The expansion of the Assyrian Empire, originating from northern Mesopotamia.
The style of Assyrian rule ensured the hatred of conquered peoples. They demanded constant tribute and taxation and funneled luxury goods back to their main cities. They did not try to set up sustainable economies or assimilate conquered peoples into a shared culture, instead skimming off the top of the entire range of conquered lands. Their style of rule is well known because their kings built huge monuments to themselves in which they boasted about the lands they conquered and the tribute they exacted along the way.
While their subjects experienced Assyrian rule as militarily-enforced tyranny, Assyrian kings were proud of the cultural and intellectual heritage of Mesopotamia and supported learning and scholarship. The one conquered city in their empire that was allowed a significant degree of autonomy was Babylon, out of respect for its role as a center of Mesopotamian culture. Assyrian scribes collected and copied the learning and literature of the entire Middle East. Sometime after 660 BCE, the king Asshurbanipal ordered the collection of all of the texts of all of his kingdom, including the ones from conquered lands, and he went on to create a massive library to house them. Parts of this library survived and provide one of the most important sources of information that scholars have on the beliefs, languages, and literature of the ancient Middle East.
The Assyrians finally fell in 609 BCE, overthrown by a series of rebellions. Their control of Egypt lasted barely two generations, brought to an end when the puppet pharaoh put in place by the Assyrians rebelled and drove them from Egypt. Shortly thereafter, a Babylonian king, Nabopolassar, led a rebellion that finally succeeded in sacking Nineveh, the Assyrian capital. The Babylonians were allied with clans of horse-riding warriors in Persia called the Medes, and between them the Assyrian state was destroyed completely.
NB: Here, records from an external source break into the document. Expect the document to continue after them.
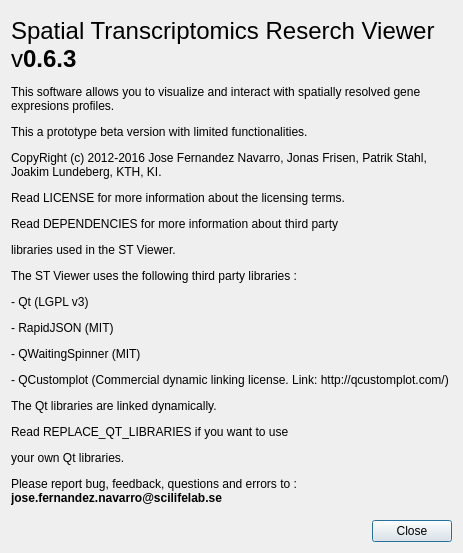
This is assets/ui/aboutdialog.ui in jfnavarro/st_viewer as Qt 5 draws it before an edit. The edited form follows.
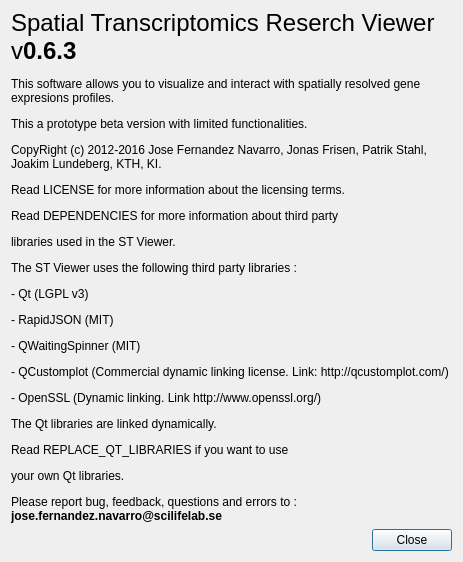
This is the edited form.

Diff of the .ui file:
```diff
--- a/assets/ui/aboutdialog.ui
+++ b/assets/ui/aboutdialog.ui
@@ -43,7 +43,7 @@
         <bool>true</bool>
        </property>
        <property name="text">
-        <string>&lt;html&gt;&lt;head/&gt;&lt;body&gt;&lt;p&gt;&lt;span style=&quot; font-size:18pt;&quot;&gt;Spatial Transcriptomics Reserch Viewer v&lt;/span&gt;&lt;span style=&quot; font-size:18pt; font-weight:600;&quot;&gt;0.6.3&lt;/span&gt;&lt;/p&gt;&lt;p&gt;This software allows you to visualize and interact with spatially resolved gene expresions profiles.&lt;/p&gt;&lt;p&gt;This a prototype beta version with limited functionalities.&lt;/p&gt;&lt;p&gt;CopyRight (c) 2012-2016 Jose Fernandez Navarro, Jonas Frisen, Patrik Stahl, Joakim Lundeberg, KTH, KI.&lt;/p&gt;&lt;p&gt;Read LICENSE for more information about the licensing terms.&lt;/p&gt;&lt;p&gt;Read DEPENDENCIES for more information about third party&lt;/p&gt;&lt;p&gt;libraries used in the ST Viewer. &lt;/p&gt;&lt;p&gt;The ST Viewer uses the following third party libraries :&lt;/p&gt;&lt;p&gt;- Qt (LGPL v3)&lt;/p&gt;&lt;p&gt;- RapidJSON (MIT)&lt;/p&gt;&lt;p&gt;- QWaitingSpinner (MIT)&lt;/p&gt;&lt;p&gt;- QCustomplot (Commercial dynamic linking license. Link: http://qcustomplot.com/)&lt;/p&gt;&lt;p&gt;The Qt libraries are linked dynamically.&lt;/p&gt;&lt;p&gt;Read REPLACE_QT_LIBRARIES if you want to use&lt;/p&gt;&lt;p&gt;your own Qt libraries.&lt;/p&gt;&lt;p&gt;Please report bug, feedback, questions and errors to : &lt;span style=&quot; font-weight:600;&quot;&gt;jose.fernandez.navarro@scilifelab.se&lt;/span&gt;&lt;/p&gt;&lt;/body&gt;&lt;/html&gt;</string>
+        <string>&lt;html&gt;&lt;head/&gt;&lt;body&gt;&lt;p&gt;&lt;span style=&quot; font-size:18pt;&quot;&gt;Spatial Transcriptomics Reserch Viewer v&lt;/span&gt;&lt;span style=&quot; font-size:18pt; font-weight:600;&quot;&gt;0.6.3&lt;/span&gt;&lt;/p&gt;&lt;p&gt;This software allows you to visualize and interact with spatially resolved gene expresions profiles.&lt;/p&gt;&lt;p&gt;This a prototype beta version with limited functionalities.&lt;/p&gt;&lt;p&gt;CopyRight (c) 2012-2016 Jose Fernandez Navarro, Jonas Frisen, Patrik Stahl, Joakim Lundeberg, KTH, KI.&lt;/p&gt;&lt;p&gt;Read LICENSE for more information about the licensing terms.&lt;/p&gt;&lt;p&gt;Read DEPENDENCIES for more information about third party&lt;/p&gt;&lt;p&gt;libraries used in the ST Viewer. &lt;/p&gt;&lt;p&gt;The ST Viewer uses the following third party libraries :&lt;/p&gt;&lt;p&gt;- Qt (LGPL v3)&lt;/p&gt;&lt;p&gt;- RapidJSON (MIT)&lt;/p&gt;&lt;p&gt;- QWaitingSpinner (MIT)&lt;/p&gt;&lt;p&gt;- QCustomplot (Commercial dynamic linking license. Link: http://qcustomplot.com/)&lt;/p&gt;&lt;p&gt;- OpenSSL (Dynamic linking. Link http://www.openssl.org/)&lt;/p&gt;&lt;p&gt;The Qt libraries are linked dynamically.&lt;/p&gt;&lt;p&gt;Read REPLACE_QT_LIBRARIES if you want to use&lt;/p&gt;&lt;p&gt;your own Qt libraries.&lt;/p&gt;&lt;p&gt;Please report bug, feedback, questions and errors to : &lt;span style=&quot; font-weight:600;&quot;&gt;jose.fernandez.navarro@scilifelab.se&lt;/span&gt;&lt;/p&gt;&lt;/body&gt;&lt;/html&gt;</string>
        </property>
        <property name="textFormat">
         <enum>Qt::AutoText</enum>
```
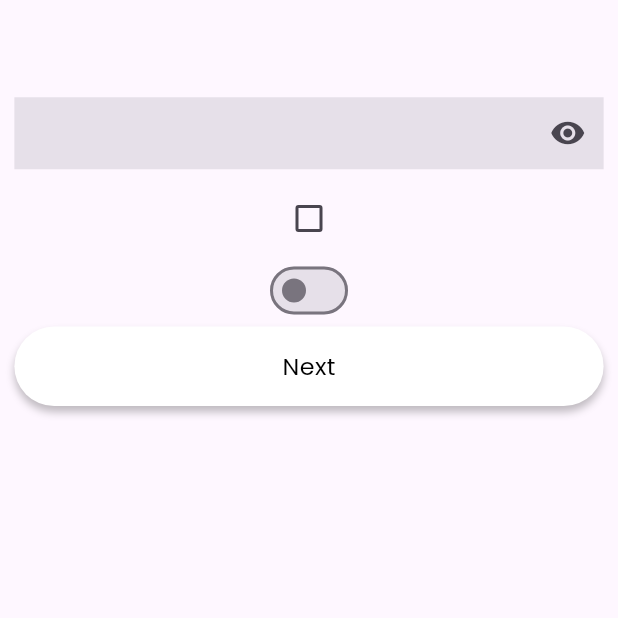
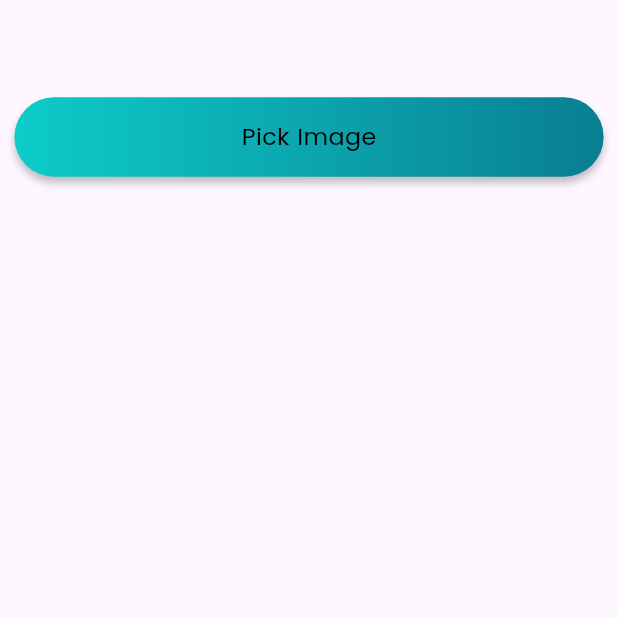
Before and after one commit to MuhShoaib/training_, a Flutter app: the screen it shows after launch, on a phone screen of 412 x 824 dp, the top half of it. Run offline on Flutter 3.47's test engine with Material 3 defaults, Android fonts, the phone set to English and light mode, and no system bars; our stand-ins replace image_picker.

Commit message:
image picker

```diff
--- /dev/null
+++ b/lib/image_pick/image_view.dart
@@ -0,0 +1,48 @@
+import 'dart:developer';
+import 'dart:io';
+
+import 'package:flutter/material.dart';
+import 'package:image_picker/image_picker.dart';
+import 'package:training/buttons27_08_2025/btn.dart';
+import 'package:training/size.dart';
+
+class ImageView extends StatefulWidget {
+  const ImageView({super.key});
+
+  @override
+  State<ImageView> createState() => _ImageViewState();
+}
+
+class _ImageViewState extends State<ImageView> {
+  ImagePicker imagePicker = ImagePicker();
+
+  XFile? image;
+  @override
+  Widget build(BuildContext context) {
+    return Scaffold(
+      appBar: AppBar(),
+      body: Column(
+        children: [
+          image == null
+              ? SizedBox()
+              : CircleAvatar(
+              radius: 80,
+              backgroundImage: FileImage(File(image!.path))),
+
+          Gap.v(10),
+          AppBtn(
+            text: "Pick Image",
+            isGradient: true,
+            onTap: () async {
+              image = await imagePicker.pickImage(source: ImageSource.gallery);
+
+              setState(() {});
+
+              log(image!.path);
+            },
+          ),
+        ],
+      ),
+    );
+  }
+}
--- a/lib/main.dart
+++ b/lib/main.dart
@@ -5,6 +5,7 @@ import 'package:training/views/splash.dart';
 
 import 'buttons27_08_2025/btn.dart';
 import 'components/text_field.dart';
+import 'image_pick/image_view.dart';
 import 'list_grid 01_09_2025/list_grid_view.dart';
 
 void main() {
@@ -26,7 +27,7 @@ class MyApp extends StatelessWidget {
               theme: ThemeData(fontFamily: "Poppins"),
 
               debugShowCheckedModeBanner: false,
-              home: ScreenA(),
+              home: ImageView(),
             ),
           ),
     );
--- a/pubspec.yaml
+++ b/pubspec.yaml
@@ -34,6 +34,7 @@ dependencies:
   # The following adds the Cupertino Icons font to your application.
   # Use with the CupertinoIcons class for iOS style icons.
   cupertino_icons: ^1.0.8
+  image_picker: ^1.1.2
 
 
 dev_dependencies:
```
Also changed, not shown: lib/components/text_field.dart (+10 -11 lines), pubspec.lock, 6 other files.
Nabopolassar went on to found the “Neo-Babylonian” empire, which became the most important power in Mesopotamia for the next few generations.
The Neo-Babylonians adopted some of the terror tactics of the Assyrians; they, too, deported conquered enemies as servants and slaves. Where they differed, however, was in their focus on trade. They built new roads and canals and encouraged long-distance trade throughout their lands. They were often at war with Egypt, which also tried to take advantage of the fall of the Assyrians to seize new land, but even when the two powers were at war Egyptian merchants were still welcome throughout the Neo-Babylonian empire.
A combination of flourishing trade and high taxes led to huge wealth for the king and court, and among other things led to the construction of noteworthy works of monumental architecture to decorate their capital. The Babylonians inherited the scientific traditions of ancient Mesopotamia, becoming the greatest astronomers and mathematicians yet seen, able to predict eclipses and keep highly detailed calendars. They also created the zodiac used up to the present in astrology, reflecting the age-old practice of both science and “magic” that were united in the minds of Mesopotamians. In the end, however, they were the last of the great ancient Mesopotamian empires that existed independently. Less than 100 years after their successful rebellion against the Assyrians, they were conquered by what became the greatest empire in the ancient world to date: the Persians, described in a following chapter.